• [EXERCISE INPUTS]:
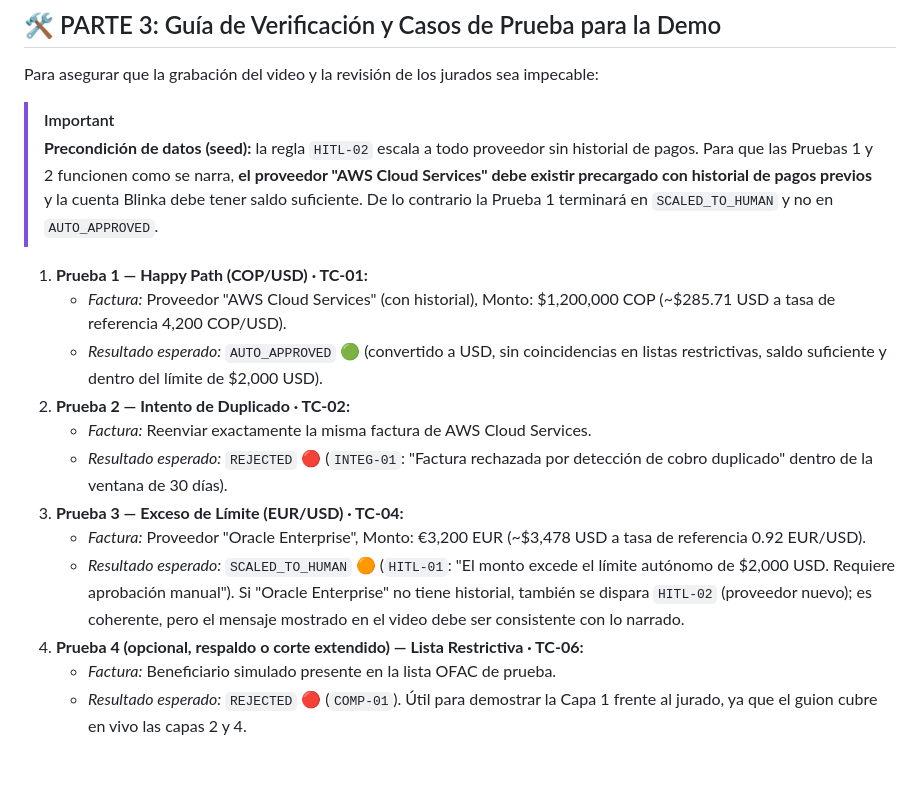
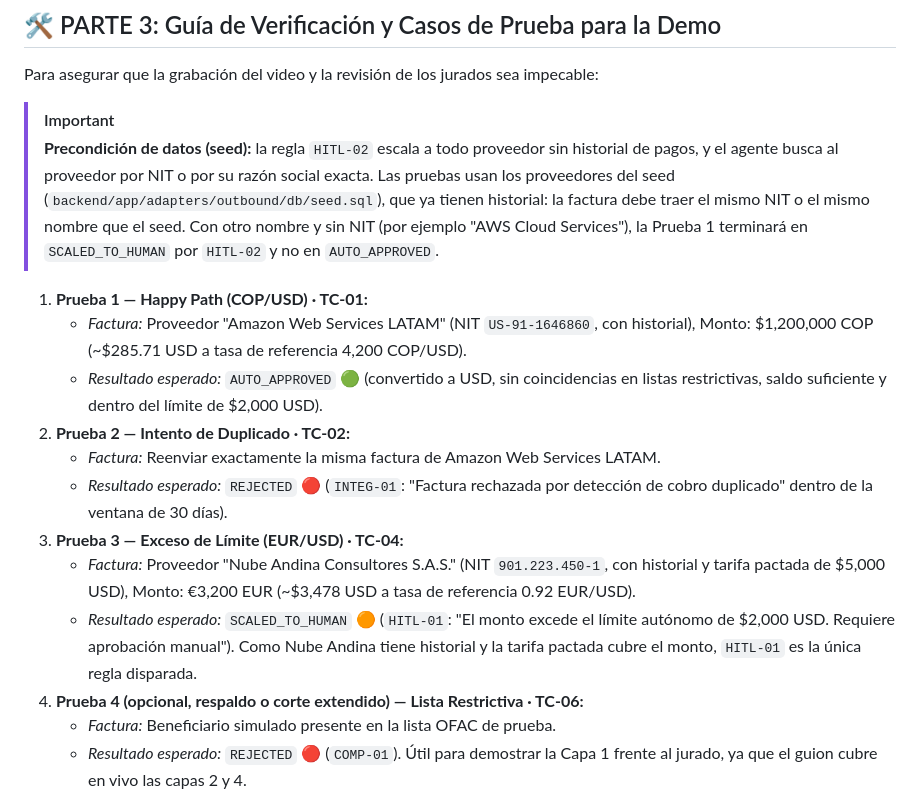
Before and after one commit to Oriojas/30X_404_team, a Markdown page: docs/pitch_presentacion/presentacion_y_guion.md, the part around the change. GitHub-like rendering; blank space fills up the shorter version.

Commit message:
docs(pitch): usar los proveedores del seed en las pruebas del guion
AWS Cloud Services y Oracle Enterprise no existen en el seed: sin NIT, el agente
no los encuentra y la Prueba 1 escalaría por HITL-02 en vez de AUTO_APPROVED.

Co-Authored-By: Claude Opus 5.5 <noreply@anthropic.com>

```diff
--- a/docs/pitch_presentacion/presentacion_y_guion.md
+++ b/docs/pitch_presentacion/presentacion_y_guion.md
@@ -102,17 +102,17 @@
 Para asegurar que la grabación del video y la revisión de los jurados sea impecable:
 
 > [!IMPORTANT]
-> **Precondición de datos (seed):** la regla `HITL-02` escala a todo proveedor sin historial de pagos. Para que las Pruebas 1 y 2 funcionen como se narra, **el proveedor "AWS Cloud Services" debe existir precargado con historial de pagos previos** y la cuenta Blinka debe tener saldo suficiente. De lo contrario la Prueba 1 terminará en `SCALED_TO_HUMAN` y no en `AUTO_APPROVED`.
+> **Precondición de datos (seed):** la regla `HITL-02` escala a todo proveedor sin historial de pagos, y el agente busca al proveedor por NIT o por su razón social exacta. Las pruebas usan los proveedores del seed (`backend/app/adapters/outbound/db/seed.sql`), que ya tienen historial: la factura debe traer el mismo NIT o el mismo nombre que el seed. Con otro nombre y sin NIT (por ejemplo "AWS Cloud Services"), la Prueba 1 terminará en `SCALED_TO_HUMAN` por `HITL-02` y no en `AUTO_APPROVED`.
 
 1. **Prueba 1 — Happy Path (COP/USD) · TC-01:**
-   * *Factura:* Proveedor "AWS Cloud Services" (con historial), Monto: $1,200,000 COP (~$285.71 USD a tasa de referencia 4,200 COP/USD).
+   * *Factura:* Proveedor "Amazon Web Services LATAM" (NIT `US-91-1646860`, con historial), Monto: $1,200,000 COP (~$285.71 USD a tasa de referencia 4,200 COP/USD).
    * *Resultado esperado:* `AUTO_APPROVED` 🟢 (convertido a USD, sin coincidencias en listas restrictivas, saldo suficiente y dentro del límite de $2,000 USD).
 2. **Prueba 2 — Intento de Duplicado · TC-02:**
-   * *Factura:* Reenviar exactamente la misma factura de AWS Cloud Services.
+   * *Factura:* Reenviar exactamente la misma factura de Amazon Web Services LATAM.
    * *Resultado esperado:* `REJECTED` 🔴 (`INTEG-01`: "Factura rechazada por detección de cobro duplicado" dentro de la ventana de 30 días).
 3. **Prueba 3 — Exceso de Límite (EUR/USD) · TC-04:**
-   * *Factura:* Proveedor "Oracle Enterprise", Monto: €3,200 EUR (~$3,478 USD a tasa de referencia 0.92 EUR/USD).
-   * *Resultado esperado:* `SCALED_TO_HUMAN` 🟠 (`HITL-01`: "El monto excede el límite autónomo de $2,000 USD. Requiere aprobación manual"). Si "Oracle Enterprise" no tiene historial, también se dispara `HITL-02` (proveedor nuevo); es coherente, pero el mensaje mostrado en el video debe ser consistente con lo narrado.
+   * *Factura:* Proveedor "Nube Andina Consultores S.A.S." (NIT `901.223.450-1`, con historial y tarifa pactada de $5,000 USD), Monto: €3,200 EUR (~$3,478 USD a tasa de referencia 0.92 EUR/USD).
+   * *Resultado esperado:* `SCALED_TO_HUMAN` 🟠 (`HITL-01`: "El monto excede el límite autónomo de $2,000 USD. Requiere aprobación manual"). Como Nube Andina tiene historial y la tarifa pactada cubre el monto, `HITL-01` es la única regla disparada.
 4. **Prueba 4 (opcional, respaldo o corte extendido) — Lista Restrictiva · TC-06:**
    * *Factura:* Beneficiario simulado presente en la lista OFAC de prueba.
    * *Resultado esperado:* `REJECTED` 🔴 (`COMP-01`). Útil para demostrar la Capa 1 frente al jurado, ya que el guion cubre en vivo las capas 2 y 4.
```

...

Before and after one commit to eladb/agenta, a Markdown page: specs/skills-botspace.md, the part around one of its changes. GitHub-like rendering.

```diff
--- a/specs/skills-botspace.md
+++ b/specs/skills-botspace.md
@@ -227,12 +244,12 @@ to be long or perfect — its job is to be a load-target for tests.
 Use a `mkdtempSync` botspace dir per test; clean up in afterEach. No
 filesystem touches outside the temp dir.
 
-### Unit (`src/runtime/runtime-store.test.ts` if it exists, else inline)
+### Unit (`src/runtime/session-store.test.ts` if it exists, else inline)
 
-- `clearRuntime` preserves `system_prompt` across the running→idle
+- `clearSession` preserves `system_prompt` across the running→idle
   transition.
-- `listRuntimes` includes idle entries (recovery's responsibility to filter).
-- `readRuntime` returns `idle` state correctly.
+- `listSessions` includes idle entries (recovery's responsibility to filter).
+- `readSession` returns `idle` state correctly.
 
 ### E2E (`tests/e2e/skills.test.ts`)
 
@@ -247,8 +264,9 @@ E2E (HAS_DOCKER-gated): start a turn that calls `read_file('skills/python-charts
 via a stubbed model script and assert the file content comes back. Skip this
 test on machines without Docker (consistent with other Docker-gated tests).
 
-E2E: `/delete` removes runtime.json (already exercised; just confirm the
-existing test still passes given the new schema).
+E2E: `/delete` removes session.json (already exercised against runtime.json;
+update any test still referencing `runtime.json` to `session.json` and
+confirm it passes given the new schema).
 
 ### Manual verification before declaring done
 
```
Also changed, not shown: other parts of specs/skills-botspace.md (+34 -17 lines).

--

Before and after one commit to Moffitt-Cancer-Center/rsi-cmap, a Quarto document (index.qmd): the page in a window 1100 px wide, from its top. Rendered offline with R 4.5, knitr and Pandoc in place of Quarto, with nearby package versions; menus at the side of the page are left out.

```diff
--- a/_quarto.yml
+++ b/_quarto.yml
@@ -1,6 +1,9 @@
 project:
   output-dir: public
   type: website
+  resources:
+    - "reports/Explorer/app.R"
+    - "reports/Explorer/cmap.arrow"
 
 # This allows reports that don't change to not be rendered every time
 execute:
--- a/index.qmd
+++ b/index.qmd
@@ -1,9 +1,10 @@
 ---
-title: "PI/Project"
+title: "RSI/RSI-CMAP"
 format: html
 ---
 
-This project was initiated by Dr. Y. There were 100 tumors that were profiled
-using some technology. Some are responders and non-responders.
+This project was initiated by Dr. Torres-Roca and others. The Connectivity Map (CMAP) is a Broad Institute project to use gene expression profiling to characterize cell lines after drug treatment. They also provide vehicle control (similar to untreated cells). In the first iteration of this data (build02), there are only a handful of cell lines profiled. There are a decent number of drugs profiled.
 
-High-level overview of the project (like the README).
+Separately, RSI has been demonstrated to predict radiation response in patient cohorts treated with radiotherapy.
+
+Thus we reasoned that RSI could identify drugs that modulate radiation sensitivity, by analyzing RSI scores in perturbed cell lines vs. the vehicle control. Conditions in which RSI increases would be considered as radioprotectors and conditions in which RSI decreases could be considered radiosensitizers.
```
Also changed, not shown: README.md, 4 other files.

• [TASK TO COMPLETE]:
Copy out each line of the data in which the word "skills" appears.

• [WRITTEN ANSWER]:
Before and after one commit to eladb/agenta, a Markdown page: specs/skills-botspace.md, the part around one of its changes. GitHub-like rendering.
--- a/specs/skills-botspace.md
+++ b/specs/skills-botspace.md
 ### E2E (`tests/e2e/skills.test.ts`)
@@ -247,8 +264,9 @@ E2E (HAS_DOCKER-gated): start a turn that calls `read_file('skills/python-charts
Also changed, not shown: other parts of specs/skills-botspace.md (+34 -17 lines).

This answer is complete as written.